What does this mean for NB? First, they were labelled as the crime capital. That meant they had to fight a national stigma. Second, they still had very little information on which problems they might actually need to address. They had run a SafeGrowth training course in their city to analyse how to create more effective safety planning. But that didn’t change the government statistical reporting problems.
A NEW STATISTICAL TOOL
Enter the crime location quotient (LQ). The location quotient addresses some of the limitations of population-based statistics. LQs do not suffer from the same issue of population size. Instead, LQs use total crime for the area rather than population figures and they produce a figure for crime specialization. For example, assaults within NB, can be compared against assaults for the province of Saskatchewan, as a whole. The LQ addresses areas that are over or under-represented for certain crime types.
This allows practitioners to better understand which types of crime might be a concern (which type of crime specialization appears in their community) and how this specialization compares to other communities.
I conducted these LQ comparisons in a recent article in the Canadian Geographer and demonstrated that in 2018, similar to other years, North Battleford did not specialize in violent crime compared to the other 14 municipalities in Saskatchewan.

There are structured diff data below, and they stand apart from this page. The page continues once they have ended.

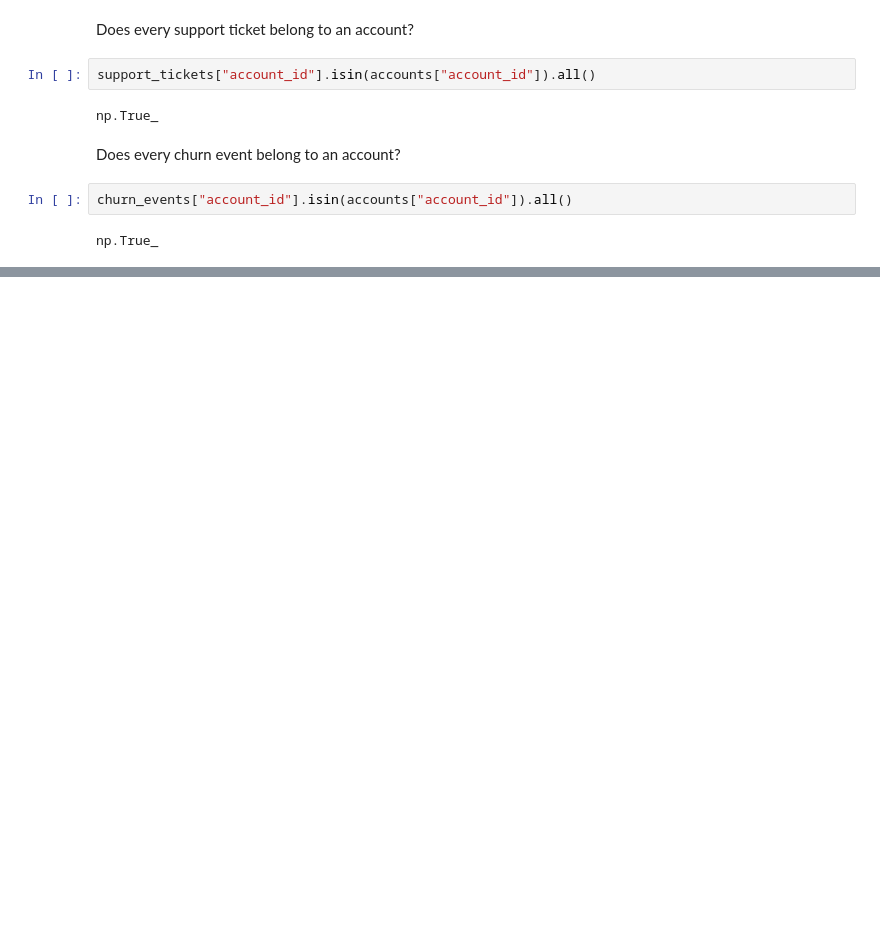
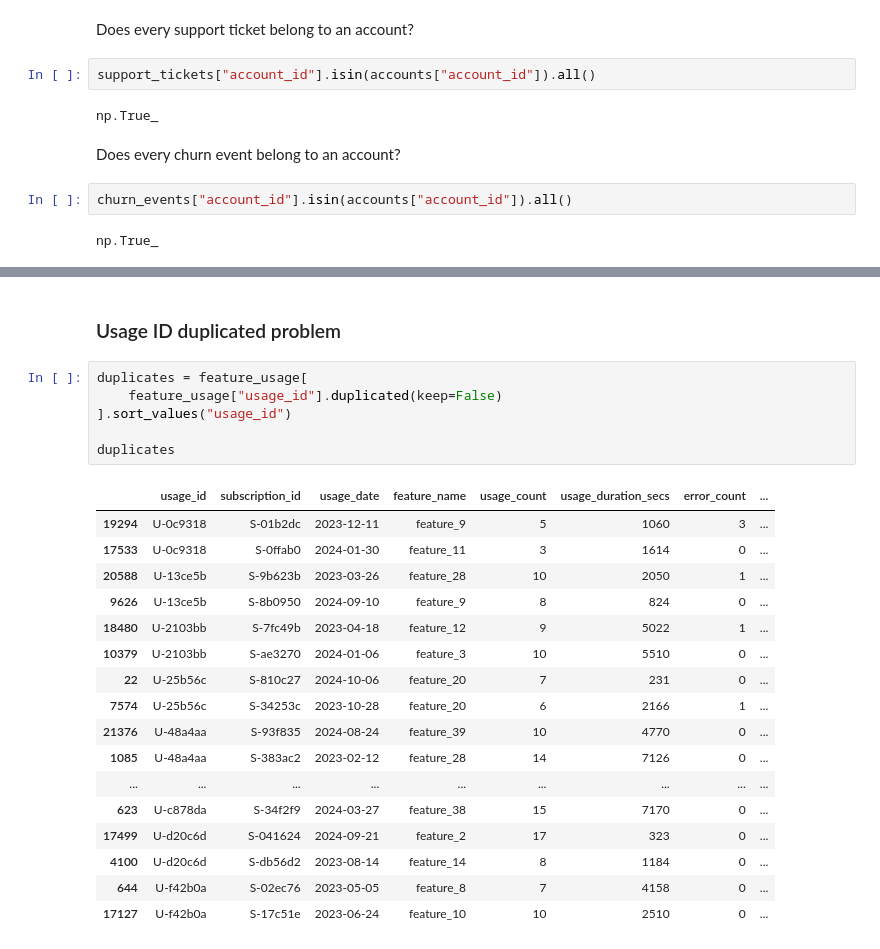
Before and after one commit to Leop-SR/RetainIQ, a Jupyter notebook: notebooks/00_data_understanding.ipynb, the cells around one changed output, grey strips where cells are left out. Drawn from its saved outputs; the diff is of its cells as text; blank space fills up the shorter version.

Commit message:
Fixing duplicated Usage_ID problem

```diff
--- a/notebooks/00_data_understanding.ipynb
+++ b/notebooks/00_data_understanding.ipynb
@@ -447,0 +516,26 @@ np.True_
+# %% [markdown]
+### Usage ID duplicated problem
+# %%
+duplicates = feature_usage[
+    feature_usage["usage_id"].duplicated(keep=False)
+].sort_values("usage_id")
+
+duplicates
+# %% [output]
+|  | usage_id | subscription_id | usage_date | feature_name | usage_count | usage_duration_secs | error_count | ... |
+| 19294 | U-0c9318 | S-01b2dc | 2023-12-11 | feature_9 | 5 | 1060 | 3 | ... |
+| 17533 | U-0c9318 | S-0ffab0 | 2024-01-30 | feature_11 | 3 | 1614 | 0 | ... |
+| 20588 | U-13ce5b | S-9b623b | 2023-03-26 | feature_28 | 10 | 2050 | 1 | ... |
+| 9626 | U-13ce5b | S-8b0950 | 2024-09-10 | feature_9 | 8 | 824 | 0 | ... |
+| 18480 | U-2103bb | S-7fc49b | 2023-04-18 | feature_12 | 9 | 5022 | 1 | ... |
+| 10379 | U-2103bb | S-ae3270 | 2024-01-06 | feature_3 | 10 | 5510 | 0 | ... |
+| 22 | U-25b56c | S-810c27 | 2024-10-06 | feature_20 | 7 | 231 | 0 | ... |
+| 7574 | U-25b56c | S-34253c | 2023-10-28 | feature_20 | 6 | 2166 | 1 | ... |
+| 21376 | U-48a4aa | S-93f835 | 2024-08-24 | feature_39 | 10 | 4770 | 0 | ... |
+| 1085 | U-48a4aa | S-383ac2 | 2023-02-12 | feature_28 | 14 | 7126 | 0 | ... |
+| ... | ... | ... | ... | ... | ... | ... | ... | ... |
+| 623 | U-c878da | S-34f2f9 | 2024-03-27 | feature_38 | 15 | 7170 | 0 | ... |
+| 17499 | U-d20c6d | S-041624 | 2024-09-21 | feature_2 | 17 | 323 | 0 | ... |
+| 4100 | U-d20c6d | S-db56d2 | 2023-08-14 | feature_14 | 8 | 1184 | 0 | ... |
+| 644 | U-f42b0a | S-02ec76 | 2023-05-05 | feature_8 | 7 | 4158 | 0 | ... |
+| 17127 | U-f42b0a | S-17c51e | 2023-06-24 | feature_10 | 10 | 2510 | 0 | ... |
```
Also changed, not shown: parts of 5 cells of this notebook, 2 other files.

In fact, when examining violent crime, non-violent crime, and eight crime types, NB specialized only in mischief.
While NB has held the record for “crime capital” since 2009, when using a geographical measure of crime (LQ), North Battleford drops to 12th place for violent crime and 3rd place for non-violent crime in Saskatchewan. Furthermore, in 2018, NB is under-represented for violent crime, assault, break and enter, theft of motor vehicle, and very under-represented for sexual assault.
THE RELEVANCE OF CSI
Is the CSI an inappropriate measure for understanding crime in Canada? My study questions its relevance. While the CSI offered another way to look at crime, its limitations have serious unintended consequences. Unlike what the CSI claims, this LQ study demonstrates that NB is not particularly “dangerous.”
The labelling of a small community like NB as the “crime capital” of Canada has damaging implications for the people who live there. It stigmatizes the community and disempowers local residents. My research suggests the media characterization of NB is largely unwarranted.
Lately, the media has turned to another Canadian community – Thompson, Manitoba – and they now claim that is the new “crime capital”. To residents and policy-makers in Thompson and elsewhere in Canada: Please consider carefully the weight, and truth, of such statistical statements. Instead, we suggest it is better to spend time and resources seeking out more effective methods of local capacity-building and neighborhood resilience.